The correct answer choice is (B)
This question asks for the answer choice that would help reconcile the Kantian argument, that rational beings implicitly authorize behavior similar to their own, with the first author’s assertion that harmless lies would not provide sufficient reason to lie to a pathological liar.
Answer choice (A): Lying to a liar is not the same as responding to pathological behavior with pathological behavior, so the irrationality of such an act would have no relevance to this question.
Answer choice (B): This is the correct answer choice. If rationality cannot be reasonably attributed to pathological behavior, then a pathological liar would not, according to the Kantian view, be implicitly authorizing others to lie to him. The two views would be compatible with each other, as they lead to the same conclusion regarding how to treat pathological liars.
Answer choice (C): This is an Opposite Answer, since this would make the two referenced assertions incompatible: Kant would argue that such liars, as rational beings, should be treated in kind; the author of passage A, meanwhile, would argue that without harm, there is little reason for such reciprocal treatment.
Answer choice (D): The distinction between duties and rights is only made in passage B, not in passage A. Consequently, it would not make the first author’s suggestion compatible with the Kantian argument presented in the second passage.
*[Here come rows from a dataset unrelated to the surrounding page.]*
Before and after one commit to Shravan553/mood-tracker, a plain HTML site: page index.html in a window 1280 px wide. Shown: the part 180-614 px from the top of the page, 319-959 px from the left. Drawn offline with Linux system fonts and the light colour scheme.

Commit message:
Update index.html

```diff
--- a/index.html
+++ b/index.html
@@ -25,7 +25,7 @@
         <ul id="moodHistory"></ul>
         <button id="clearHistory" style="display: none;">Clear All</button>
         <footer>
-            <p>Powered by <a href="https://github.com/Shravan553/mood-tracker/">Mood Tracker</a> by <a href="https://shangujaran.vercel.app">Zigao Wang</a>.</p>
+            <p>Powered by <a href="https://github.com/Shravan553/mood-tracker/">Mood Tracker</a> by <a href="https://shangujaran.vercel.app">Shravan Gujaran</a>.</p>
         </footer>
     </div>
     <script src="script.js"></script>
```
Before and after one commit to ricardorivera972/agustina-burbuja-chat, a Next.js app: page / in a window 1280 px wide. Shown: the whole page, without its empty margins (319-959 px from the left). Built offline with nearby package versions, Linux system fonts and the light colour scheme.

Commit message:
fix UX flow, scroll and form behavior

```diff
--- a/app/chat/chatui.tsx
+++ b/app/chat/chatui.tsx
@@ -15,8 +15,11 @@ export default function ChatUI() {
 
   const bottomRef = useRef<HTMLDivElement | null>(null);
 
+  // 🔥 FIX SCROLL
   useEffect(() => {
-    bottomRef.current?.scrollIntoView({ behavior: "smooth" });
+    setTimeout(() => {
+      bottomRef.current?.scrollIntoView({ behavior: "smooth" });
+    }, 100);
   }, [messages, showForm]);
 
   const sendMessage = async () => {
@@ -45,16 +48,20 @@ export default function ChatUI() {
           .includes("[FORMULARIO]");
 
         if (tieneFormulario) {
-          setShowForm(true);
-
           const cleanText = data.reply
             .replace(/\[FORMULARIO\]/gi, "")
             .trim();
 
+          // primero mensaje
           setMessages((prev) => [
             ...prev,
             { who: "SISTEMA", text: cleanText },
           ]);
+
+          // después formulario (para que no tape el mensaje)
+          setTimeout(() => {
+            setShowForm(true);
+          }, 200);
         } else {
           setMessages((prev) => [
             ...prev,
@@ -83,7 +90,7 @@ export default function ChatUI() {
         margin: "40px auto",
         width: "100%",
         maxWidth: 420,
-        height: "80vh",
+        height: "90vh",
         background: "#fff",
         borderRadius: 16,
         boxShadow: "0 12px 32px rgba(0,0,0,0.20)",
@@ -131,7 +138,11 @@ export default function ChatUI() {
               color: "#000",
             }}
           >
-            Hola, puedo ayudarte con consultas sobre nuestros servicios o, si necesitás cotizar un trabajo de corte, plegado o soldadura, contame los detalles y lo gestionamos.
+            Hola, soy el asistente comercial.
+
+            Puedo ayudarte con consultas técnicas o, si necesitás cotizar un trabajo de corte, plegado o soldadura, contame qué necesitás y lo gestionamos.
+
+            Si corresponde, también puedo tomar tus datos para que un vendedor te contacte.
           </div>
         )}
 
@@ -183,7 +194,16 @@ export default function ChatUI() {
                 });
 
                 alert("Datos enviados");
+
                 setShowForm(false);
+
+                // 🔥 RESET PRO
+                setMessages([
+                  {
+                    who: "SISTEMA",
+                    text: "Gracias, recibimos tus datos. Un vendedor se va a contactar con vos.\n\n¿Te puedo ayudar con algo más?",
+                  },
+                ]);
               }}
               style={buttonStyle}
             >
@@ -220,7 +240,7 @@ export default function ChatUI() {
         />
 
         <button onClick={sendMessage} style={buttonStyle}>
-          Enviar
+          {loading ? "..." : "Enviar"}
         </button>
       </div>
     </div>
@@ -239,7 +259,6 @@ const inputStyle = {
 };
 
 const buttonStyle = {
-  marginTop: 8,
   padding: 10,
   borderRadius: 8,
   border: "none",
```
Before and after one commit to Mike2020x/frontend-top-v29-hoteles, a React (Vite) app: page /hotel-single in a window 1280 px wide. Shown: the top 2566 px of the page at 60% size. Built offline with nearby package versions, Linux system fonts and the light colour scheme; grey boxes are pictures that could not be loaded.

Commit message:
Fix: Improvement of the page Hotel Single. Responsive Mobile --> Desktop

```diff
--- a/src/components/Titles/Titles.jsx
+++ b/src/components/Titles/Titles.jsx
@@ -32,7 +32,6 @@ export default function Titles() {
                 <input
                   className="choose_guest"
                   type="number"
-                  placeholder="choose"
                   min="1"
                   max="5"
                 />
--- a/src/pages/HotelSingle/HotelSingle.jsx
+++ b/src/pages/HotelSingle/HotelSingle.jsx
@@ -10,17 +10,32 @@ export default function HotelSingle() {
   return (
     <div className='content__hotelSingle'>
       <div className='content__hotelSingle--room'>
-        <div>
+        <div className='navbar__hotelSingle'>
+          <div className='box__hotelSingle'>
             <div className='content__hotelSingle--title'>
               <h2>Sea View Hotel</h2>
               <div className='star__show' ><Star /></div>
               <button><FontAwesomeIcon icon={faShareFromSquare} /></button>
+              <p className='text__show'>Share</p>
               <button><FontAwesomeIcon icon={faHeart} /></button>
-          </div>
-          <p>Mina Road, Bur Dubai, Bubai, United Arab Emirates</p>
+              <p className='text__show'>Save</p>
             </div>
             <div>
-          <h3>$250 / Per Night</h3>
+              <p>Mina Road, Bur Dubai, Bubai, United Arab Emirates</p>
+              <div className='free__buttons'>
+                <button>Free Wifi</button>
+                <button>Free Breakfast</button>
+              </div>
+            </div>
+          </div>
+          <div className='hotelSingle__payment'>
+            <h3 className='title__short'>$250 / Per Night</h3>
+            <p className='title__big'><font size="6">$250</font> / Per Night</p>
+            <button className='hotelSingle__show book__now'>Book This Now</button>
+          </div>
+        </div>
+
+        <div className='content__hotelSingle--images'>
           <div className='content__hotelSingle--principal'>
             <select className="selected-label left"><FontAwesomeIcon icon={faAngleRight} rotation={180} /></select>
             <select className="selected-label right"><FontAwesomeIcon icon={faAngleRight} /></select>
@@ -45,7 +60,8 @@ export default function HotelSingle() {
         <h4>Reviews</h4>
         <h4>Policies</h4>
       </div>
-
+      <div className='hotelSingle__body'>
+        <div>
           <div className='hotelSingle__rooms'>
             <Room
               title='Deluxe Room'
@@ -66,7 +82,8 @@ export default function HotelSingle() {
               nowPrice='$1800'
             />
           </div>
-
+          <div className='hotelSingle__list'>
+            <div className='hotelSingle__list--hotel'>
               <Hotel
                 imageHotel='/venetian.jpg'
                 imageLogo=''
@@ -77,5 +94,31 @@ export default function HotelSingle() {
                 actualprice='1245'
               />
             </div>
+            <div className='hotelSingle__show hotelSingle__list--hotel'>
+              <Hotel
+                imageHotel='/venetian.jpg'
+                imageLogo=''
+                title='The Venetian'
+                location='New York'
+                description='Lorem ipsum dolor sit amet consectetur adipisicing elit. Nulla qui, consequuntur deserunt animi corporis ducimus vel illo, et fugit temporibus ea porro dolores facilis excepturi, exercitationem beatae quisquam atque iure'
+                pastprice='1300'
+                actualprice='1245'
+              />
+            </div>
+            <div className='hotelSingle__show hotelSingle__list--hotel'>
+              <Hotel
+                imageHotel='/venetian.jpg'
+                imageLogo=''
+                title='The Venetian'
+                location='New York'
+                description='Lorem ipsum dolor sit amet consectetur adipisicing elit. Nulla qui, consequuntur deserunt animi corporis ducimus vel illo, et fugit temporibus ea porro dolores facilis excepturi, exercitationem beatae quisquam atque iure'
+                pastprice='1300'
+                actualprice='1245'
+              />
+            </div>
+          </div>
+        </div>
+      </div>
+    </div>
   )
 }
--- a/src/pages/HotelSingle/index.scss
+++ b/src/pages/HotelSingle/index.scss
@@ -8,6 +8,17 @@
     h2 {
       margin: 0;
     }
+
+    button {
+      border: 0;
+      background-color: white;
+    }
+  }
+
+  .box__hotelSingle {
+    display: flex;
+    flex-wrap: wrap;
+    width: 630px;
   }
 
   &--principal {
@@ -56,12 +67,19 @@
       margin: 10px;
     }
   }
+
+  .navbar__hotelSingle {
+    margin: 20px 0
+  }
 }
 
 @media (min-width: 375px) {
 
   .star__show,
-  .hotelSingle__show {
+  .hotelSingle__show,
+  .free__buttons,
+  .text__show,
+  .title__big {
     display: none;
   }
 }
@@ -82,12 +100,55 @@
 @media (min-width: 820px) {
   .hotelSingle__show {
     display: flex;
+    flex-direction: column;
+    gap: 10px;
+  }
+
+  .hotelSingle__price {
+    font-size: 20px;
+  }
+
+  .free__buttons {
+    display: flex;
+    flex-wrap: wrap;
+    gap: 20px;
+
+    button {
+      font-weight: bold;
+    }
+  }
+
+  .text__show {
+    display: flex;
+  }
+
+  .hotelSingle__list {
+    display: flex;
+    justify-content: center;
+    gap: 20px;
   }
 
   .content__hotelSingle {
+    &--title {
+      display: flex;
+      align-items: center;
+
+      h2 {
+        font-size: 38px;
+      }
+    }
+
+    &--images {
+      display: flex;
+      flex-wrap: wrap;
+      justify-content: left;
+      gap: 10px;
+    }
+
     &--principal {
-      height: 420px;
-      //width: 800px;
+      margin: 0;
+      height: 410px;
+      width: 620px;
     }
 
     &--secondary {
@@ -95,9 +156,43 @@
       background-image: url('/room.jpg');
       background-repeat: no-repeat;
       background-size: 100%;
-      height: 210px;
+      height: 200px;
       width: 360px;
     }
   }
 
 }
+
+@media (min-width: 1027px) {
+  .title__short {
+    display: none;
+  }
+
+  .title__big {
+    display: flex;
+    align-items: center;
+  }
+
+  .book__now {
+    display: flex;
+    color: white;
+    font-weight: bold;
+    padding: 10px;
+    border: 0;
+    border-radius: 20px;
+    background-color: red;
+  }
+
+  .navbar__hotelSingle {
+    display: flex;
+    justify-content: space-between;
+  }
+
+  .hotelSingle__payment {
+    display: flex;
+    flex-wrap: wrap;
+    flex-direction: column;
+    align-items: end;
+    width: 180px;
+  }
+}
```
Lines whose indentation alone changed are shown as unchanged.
Answer choice (E): This choice would not reconcile the two authors’ assertions, so this cannot be the right answer choice.